Leonardo da Vinci was a heretic, or at the very least he did not hold the Catholic Church, its dogma and its leaders in very high regard. His disapproval of the Church is cleverly and meticulously disguised in what is arguably his greatest painting, The Last Supper. This is the premise of The Secret Supper (New York: Simon & Shuster, 2006. 329 pp.), a novel by Javier Sierra set in Renaissance Milan, with Leonardo himself as the central figure. Originally published in Spain, the novel was a best seller throughout the Spanish-speaking world. Of late, it is almost impossible to mention Leonardo Da Vinci and not conjure up images of Dan Brown’s The Da Vinci Code. One is naturally led to wonder if Sierra is not trying to cash in by jumping on the Da Vinci bandwagon. As Sierra recounts it, he began to research his book before Brown’s The Da Vinci Code was published. The Secret Supper stands on its own, its similarities to Brown’s blockbuster merely cursory and altogether coincidental. In fact, the only significant common element is the way in which the two books overtly challenge some of Christianity’s long-held beliefs – assertions that easily got a person excommunicated, if not worse, in another era, but which today put Church groups on the defensive. So far, there appears to have been no reaction to Sierra’s book from those quarters, but it may be just a matter of time.
As historical novels go, The Secret Supper is more akin to Umberto Eco’s The Name of the Rose, a comparison that the author was eager to foster in our recent conversation.
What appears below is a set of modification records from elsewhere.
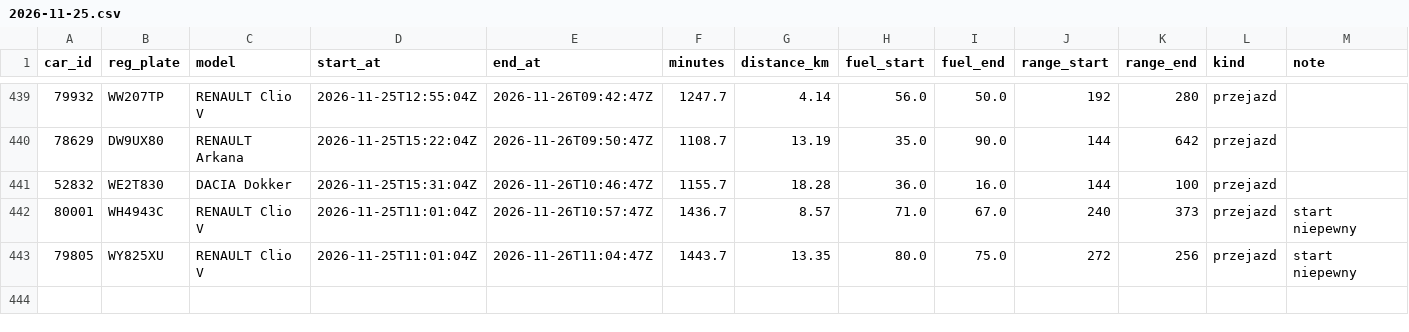
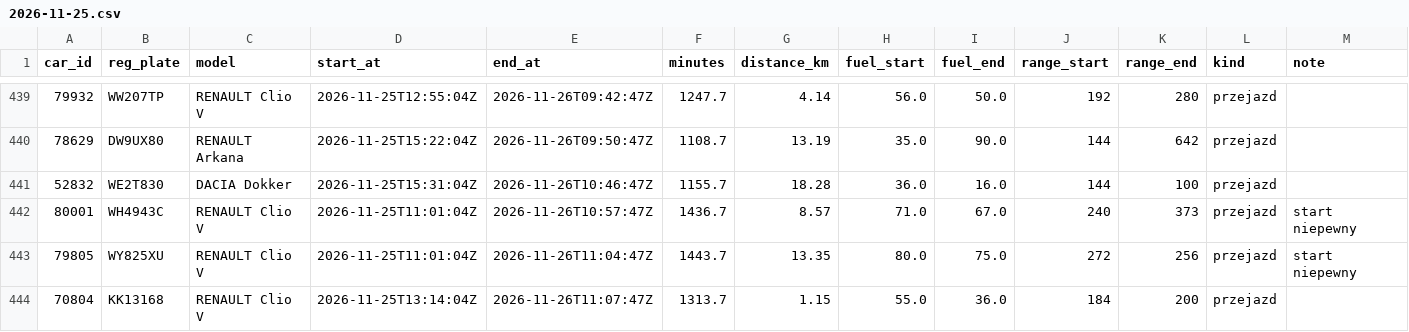
Before and after one commit to szymonslazak-rgb/traficar-warszawa, a CSV file: data/trips/2026-11-25.csv, drawn as a sheet; only a part is shown, gaps mark what is left out; the diff names each change by its address in the sheet, - before the commit and + after, or states it on an @@ line.

```diff
--- a/data/trips/2026-11-25.csv
+++ b/data/trips/2026-11-25.csv
+row 444: 70804 | KK13168 | RENAULT Clio V | 2026-11-25T13:14:04Z | 2026-11-26T11:07:47Z | 1313.7 | 1.15 | 55.0 | 36.0 | 184 | 200 | przejazd
```
Also changed, not shown: data/reads/2026-11-26.csv, data/trips/2026-11-26.csv, 4 other files.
Like Umberto Eco’s novel, the story of The Secret Supper is narrated by an aging monk living in seclusion many years after the events; and like Eco, the events he relates are shocking: monks have been murdered and a super sleuth has been dispatched by the pope to unravel the mystery.
The year is 1497. Leonardo is putting the finishing touches on his Last Supper, commissioned by the rather uncatholic Ludovico Sforza, Duke of Milan, to adorn the refectory wall of the Dominican monastery of Santa Maria delle Grazie. During his inquiry (perhaps inquisition is a better word) into the murders, the pope’s envoy Brother Agostino, stumbles upon an even greater conspiracy, which threatens not just the monastery, but the very supremacy of the Catholic Church.
The evidence all seems to point to Leonardo Da Vinci. But would the great artist, the genius of his age, resort to murder? The Last Supper, in fact, does not adhere to accepted standards. Christ and the Apostles do not have halos, and there is no meat on the table, as one would expect. Peter is holding a dagger, and he appears to be threatening John, who is sitting next to Jesus and, in fact, looks like a woman. Why is Judas not cast in a dark light as the traitor? And is that Leonardo himself in the painting who, with two apostles, is turning his back to Jesus?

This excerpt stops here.